_What you are asked to do_.
Give the number of lines in the material below that contain the word "figsize", and nothing else.

_Data under study_.

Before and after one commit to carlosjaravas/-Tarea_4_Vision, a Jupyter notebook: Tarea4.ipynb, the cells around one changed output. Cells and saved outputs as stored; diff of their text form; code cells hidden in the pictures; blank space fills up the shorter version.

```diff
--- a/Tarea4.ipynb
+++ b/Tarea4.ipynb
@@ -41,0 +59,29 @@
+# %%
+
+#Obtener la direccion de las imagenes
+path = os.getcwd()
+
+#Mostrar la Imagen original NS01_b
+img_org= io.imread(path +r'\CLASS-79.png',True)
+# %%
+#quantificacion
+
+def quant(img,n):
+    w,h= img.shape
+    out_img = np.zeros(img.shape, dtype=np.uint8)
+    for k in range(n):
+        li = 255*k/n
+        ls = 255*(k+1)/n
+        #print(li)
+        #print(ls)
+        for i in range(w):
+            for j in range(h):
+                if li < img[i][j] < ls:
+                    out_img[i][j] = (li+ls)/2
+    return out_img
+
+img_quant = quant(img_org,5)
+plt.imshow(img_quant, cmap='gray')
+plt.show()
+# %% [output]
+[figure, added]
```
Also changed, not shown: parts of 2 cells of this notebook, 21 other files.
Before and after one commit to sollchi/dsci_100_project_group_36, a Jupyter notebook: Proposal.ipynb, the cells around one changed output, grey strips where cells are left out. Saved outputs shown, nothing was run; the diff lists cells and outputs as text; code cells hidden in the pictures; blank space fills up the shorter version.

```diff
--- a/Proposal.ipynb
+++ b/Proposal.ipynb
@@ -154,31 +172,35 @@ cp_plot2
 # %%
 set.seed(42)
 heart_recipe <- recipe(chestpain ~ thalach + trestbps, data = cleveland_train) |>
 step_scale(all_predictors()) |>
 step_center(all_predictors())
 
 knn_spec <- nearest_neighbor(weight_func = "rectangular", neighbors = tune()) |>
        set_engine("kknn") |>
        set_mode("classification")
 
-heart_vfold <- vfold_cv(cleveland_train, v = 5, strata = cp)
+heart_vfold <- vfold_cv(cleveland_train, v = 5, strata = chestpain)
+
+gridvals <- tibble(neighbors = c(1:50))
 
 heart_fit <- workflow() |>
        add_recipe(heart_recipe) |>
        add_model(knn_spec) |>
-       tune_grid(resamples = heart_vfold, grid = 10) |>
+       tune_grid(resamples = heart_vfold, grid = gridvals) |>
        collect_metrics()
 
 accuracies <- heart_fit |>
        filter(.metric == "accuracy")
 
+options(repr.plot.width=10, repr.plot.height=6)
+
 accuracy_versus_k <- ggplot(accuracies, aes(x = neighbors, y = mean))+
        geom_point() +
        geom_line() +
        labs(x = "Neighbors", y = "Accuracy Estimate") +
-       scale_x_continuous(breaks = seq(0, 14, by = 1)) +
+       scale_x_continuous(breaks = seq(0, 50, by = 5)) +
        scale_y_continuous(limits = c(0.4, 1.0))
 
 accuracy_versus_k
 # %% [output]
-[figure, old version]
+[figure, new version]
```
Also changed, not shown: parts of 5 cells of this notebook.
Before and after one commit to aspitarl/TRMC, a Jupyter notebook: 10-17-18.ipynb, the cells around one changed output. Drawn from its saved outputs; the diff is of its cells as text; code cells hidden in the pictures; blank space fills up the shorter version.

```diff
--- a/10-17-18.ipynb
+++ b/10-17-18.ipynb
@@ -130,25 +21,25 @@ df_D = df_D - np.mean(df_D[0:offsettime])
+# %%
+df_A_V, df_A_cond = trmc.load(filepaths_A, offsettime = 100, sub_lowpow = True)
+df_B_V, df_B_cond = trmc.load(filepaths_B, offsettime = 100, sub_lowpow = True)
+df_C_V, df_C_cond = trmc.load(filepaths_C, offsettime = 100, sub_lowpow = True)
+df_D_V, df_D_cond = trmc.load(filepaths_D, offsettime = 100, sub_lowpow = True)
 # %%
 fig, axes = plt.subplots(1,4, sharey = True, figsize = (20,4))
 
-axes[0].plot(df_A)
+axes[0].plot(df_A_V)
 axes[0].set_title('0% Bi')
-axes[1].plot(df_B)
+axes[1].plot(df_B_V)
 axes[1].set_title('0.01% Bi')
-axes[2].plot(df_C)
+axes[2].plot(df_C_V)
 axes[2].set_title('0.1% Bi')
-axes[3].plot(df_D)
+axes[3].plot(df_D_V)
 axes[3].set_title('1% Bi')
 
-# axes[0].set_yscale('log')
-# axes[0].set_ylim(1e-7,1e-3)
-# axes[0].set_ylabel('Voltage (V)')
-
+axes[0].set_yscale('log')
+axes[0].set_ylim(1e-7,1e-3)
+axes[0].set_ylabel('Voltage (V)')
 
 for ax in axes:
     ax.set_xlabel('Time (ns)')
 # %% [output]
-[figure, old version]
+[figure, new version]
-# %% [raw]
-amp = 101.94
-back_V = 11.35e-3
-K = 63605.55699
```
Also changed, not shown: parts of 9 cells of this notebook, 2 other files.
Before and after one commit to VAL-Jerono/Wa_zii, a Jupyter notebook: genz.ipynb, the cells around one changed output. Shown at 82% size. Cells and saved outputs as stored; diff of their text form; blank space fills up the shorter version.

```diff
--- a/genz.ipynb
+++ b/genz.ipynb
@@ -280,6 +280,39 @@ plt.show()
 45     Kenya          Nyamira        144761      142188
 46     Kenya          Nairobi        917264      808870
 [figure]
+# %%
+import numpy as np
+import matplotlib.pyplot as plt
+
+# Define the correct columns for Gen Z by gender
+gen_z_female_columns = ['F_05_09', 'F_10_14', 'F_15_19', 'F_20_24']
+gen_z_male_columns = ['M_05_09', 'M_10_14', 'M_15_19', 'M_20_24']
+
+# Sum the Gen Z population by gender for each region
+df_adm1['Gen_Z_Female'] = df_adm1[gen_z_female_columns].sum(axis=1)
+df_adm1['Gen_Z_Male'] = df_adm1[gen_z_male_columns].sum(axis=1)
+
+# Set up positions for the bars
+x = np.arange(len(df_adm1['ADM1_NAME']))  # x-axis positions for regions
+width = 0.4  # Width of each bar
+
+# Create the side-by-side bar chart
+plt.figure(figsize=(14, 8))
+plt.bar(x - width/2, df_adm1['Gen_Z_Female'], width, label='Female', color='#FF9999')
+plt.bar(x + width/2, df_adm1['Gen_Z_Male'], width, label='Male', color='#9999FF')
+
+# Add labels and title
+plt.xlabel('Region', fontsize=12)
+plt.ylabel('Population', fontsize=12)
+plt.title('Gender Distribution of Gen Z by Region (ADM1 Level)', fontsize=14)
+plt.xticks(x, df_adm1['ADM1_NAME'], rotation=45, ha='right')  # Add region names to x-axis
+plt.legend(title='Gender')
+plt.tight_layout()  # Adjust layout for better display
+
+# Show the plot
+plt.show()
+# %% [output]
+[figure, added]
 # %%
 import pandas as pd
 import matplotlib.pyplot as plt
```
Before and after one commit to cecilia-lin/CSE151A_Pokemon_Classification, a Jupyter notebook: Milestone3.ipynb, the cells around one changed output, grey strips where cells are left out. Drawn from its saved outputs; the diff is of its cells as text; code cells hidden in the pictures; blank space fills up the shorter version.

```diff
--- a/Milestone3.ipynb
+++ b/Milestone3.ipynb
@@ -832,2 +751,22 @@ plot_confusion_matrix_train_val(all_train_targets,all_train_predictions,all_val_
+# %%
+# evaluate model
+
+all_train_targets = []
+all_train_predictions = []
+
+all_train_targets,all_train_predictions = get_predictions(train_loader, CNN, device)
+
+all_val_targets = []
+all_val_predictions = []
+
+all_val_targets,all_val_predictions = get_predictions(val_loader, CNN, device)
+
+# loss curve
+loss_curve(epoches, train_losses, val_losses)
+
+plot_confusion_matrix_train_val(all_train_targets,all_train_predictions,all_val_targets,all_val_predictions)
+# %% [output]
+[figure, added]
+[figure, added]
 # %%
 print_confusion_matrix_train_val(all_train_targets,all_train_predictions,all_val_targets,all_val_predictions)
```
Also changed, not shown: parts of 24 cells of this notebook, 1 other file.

_Exercise result_.
2